Marky Mark in an impossible-dream sports film a la Bend It Like Beckham, Rudy and Hoosiers and dozens of others.  Drags at times, but perfect for one of those days when you need a feel-good film.



I didn’t have high hopes for this, but with Terry Gilliam at the helm I had hope. It could have been wonderful (to quote Jeffery Lyons’s re: The Keep film). This could have been a puissant story about the power of myth if Gilliam hadn’t played it so broadly. I loved the way elements from Grimm fairy tales were worked into the narrative, but the overall impact was vitiated by silly characterizations. (Though Lena Headey was wonderful, and I liked Heath Ledger as the visionary brother.) I didn’t FF much because the premise was so appealing, but the elements didn’t gel. I find this sort of film extremely frustrating because all the makings for greatness are there but they’re squandered.



Ultimately a disappointment.  Maybe because I was expecting a caper along the lines of Lock, Stock and 2 Smoking Barrels and got nothing of the sort.  Nothing wrong with a clichéd setup if you’re eventually going to turn it on its head.   Layer Cake has twists and turns but is far too complicated for its own good.  The low FF rating is due to my reluctance to use the button for fear I’d miss something that would clue me as to what the hell was going on.  The accents were no help.  I finally turned on the English subtitles.



This has a Robert Altman feel and was obviously influenced by “Nashville” and its successors.  It’s about racism in America but there’s no KKK or Black Panthers running around.  It’s more about shadings.  (Probably a bad choice of term, but better than saying there was no black and white.)  The acting is superb, with Ludacris the biggest surprise.  He’s a natural and nailed his part through the heart. (Of course it didn’t hurt that he had the best lines.)

The only time I hit the FF button was when the “acting” scenes ran too long.  And too many of them did.  The actors want opportunities to strut their chops.
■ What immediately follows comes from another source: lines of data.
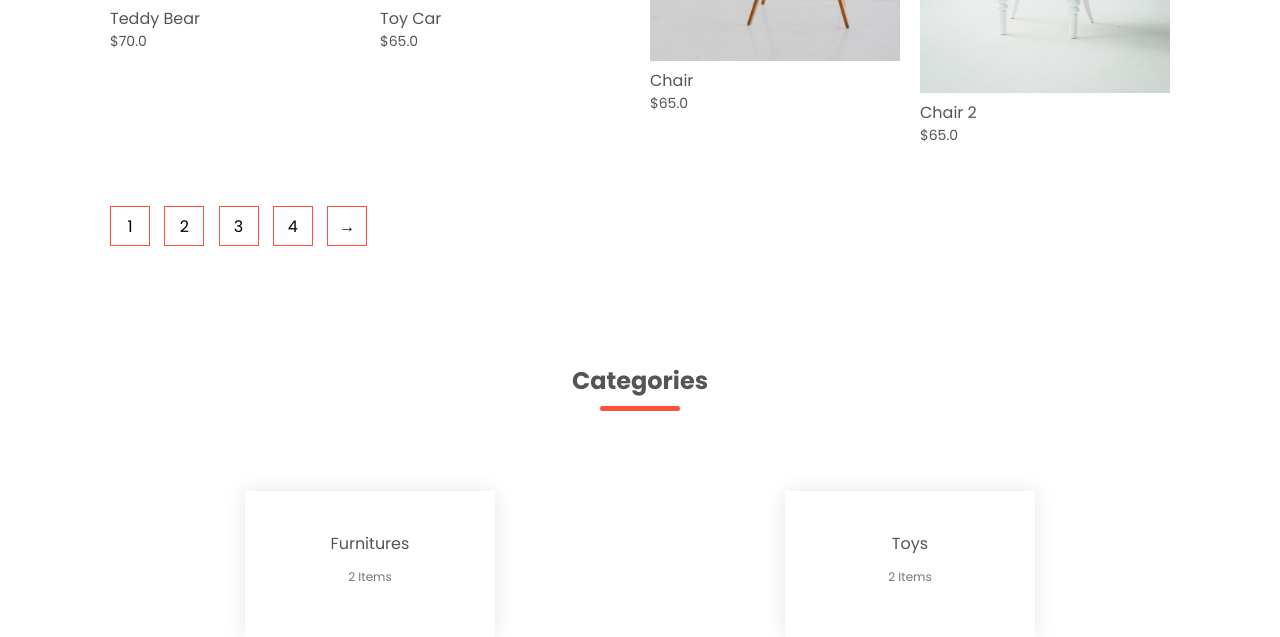
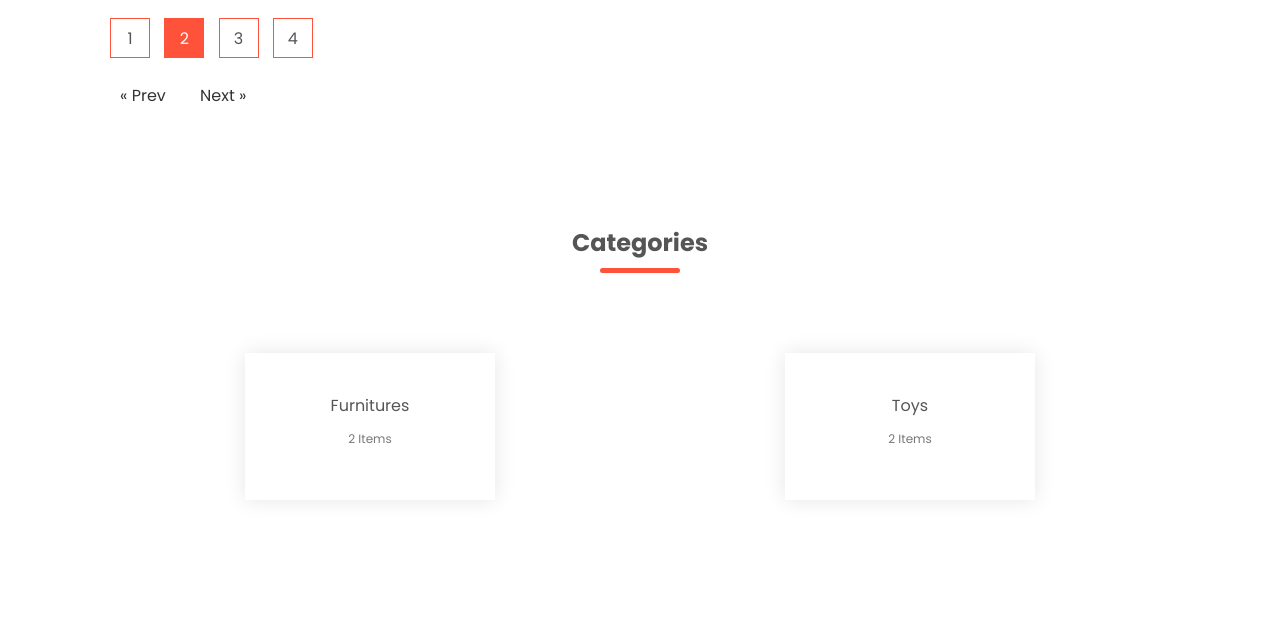
Before and after one commit to Nathaniel81/RedStore, a Django app: page /products/?page=2 in a window 1280 px wide. Shown: the part 662-1299 px from the top of the page. Run offline with Django 4.2, Linux system fonts and the light colour scheme; data comes from the database, SQL or seed files in the repository; both versions use the stored data as it was after the commit.

Commit message:
Added pagination to the products view for better navigation

```diff
--- a/ecommerce/core/templates/core/products.html
+++ b/ecommerce/core/templates/core/products.html
@@ -30,12 +30,32 @@
         {% endfor %}
     </div>
     <div class="page-btn">
-        <span>1</span>
-        <span>2</span>
-        <span>3</span>
-        <span>4</span>
-        <span>&#8594;</span>
+        <!-- <span class="current">Page {{ items.number }} of {{ items.paginator.num_pages }}</span> -->
+        <!-- {% if items.has_previous %}
+            <a href="?page=1" class="page-link">&laquo; First</a>
+            <a href="?page={{ items.previous_page_number }}" class="page-link">Previous</a>
+        {% endif %} -->
+
+        {% for num in items.paginator.page_range %}
+            {% if items.number == num %}
+                <span class="current">{{ num }}</span>
+            {% else %}
+                <span><a href="?page={{ num }}" class="page-link">{{ num }}</a></span>
+            {% endif %}
+        {% endfor %}
+        <br><br>
+        {% if items.has_previous %}
+        <!-- <a href="?page=1" class="page-link">&laquo; First</a> -->
+        <a href="?page={{ items.previous_page_number }}" class="page-link prev-link">&laquo;  Prev</a>
+        {% endif %}
+
+        {% if items.has_next %}
+            <a href="?page={{ items.next_page_number }}" class="page-link next-link">Next  &raquo;</a>
+            <!-- <a href="?page={{ items.paginator.num_pages }}" class="page-link">Last &raquo;</a> -->
+        {% endif %}
     </div>
+
+
     <div class="categories">
         <div class="small-container">
             <h2 class="title">Categories</h2>
--- a/ecommerce/core/views.py
+++ b/ecommerce/core/views.py
@@ -1,3 +1,4 @@
+from django.core.paginator import Paginator, EmptyPage
 from django.shortcuts import render, redirect, get_object_or_404
 from django.contrib.auth.decorators import login_required
 from django.contrib import messages
@@ -45,7 +46,22 @@ def products(request):
     if query:
         items = Item.objects.filter(Q(name__icontains=query) | Q(description__icontains=query))
 
-    context = {'items':items, 'query':query, 'categories':categories, 'selected_category_name': selected_category_name, 'category_id':category_id}
+    items_per_page = 1
+    page_number = request.GET.get('page', 1)
+    p = Paginator(items, items_per_page)
+
+    try:
+        page = p.page(page_number)
+    except EmptyPage:
+        page = p.page(1)
+
+    context = {
+        'items': page,
+        'query': query,
+        'categories': categories,
+        'selected_category_name': selected_category_name,
+        'category_id': category_id,
+    }
 
     return render(request, 'core/products.html', context)
 
--- a/ecommerce/static/css/style.css
+++ b/ecommerce/static/css/style.css
@@ -406,9 +406,32 @@ select option:checked {
 	line-height: 40px;
 	cursor: pointer;
 }
+.page-btn span a:hover {
+	background: #ff523b;
+	color: #fff;
+}
 .page-btn span:hover {
 	background: #ff523b;
 	color: #fff;
+}
+.current {
+	background: #ff523b;
+	color: #fff;
+}
+
+.page-btn a.prev-link,
+.page-btn a.next-link {
+    margin-left: 10px;
+    padding: 5px 10px;
+    text-align: center;
+    cursor: pointer;
+    text-decoration: none;
+    color: #333;
+}
+
+.page-btn a.prev-link:hover,
+.page-btn a.next-link:hover {
+    color: #ff523b;
 }
 
 #categoryBox {
```
Also changed, not shown: ecommerce/db.sqlite3, ecommerce/static/images/item_images/chair1_c3U2tzb.jpg (added), ecommerce/static/images/item_images/chair2_3VDet96.jpg (added).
But my thumb decided that a number of what should have been straightforward scenes about relationships and such ran longer than they should – okay, we know you’re a good father and we know you love your daughter, now get off the screen.  Sort of like writers who fall in love with the sound of their own words and ramble on about wallpaper patterns and waving meadows of grass.  My thumb screamed “We know!  We know!” and jumped on the button.

I’ve said more than I intended.  Better quit now.

FF= 1.5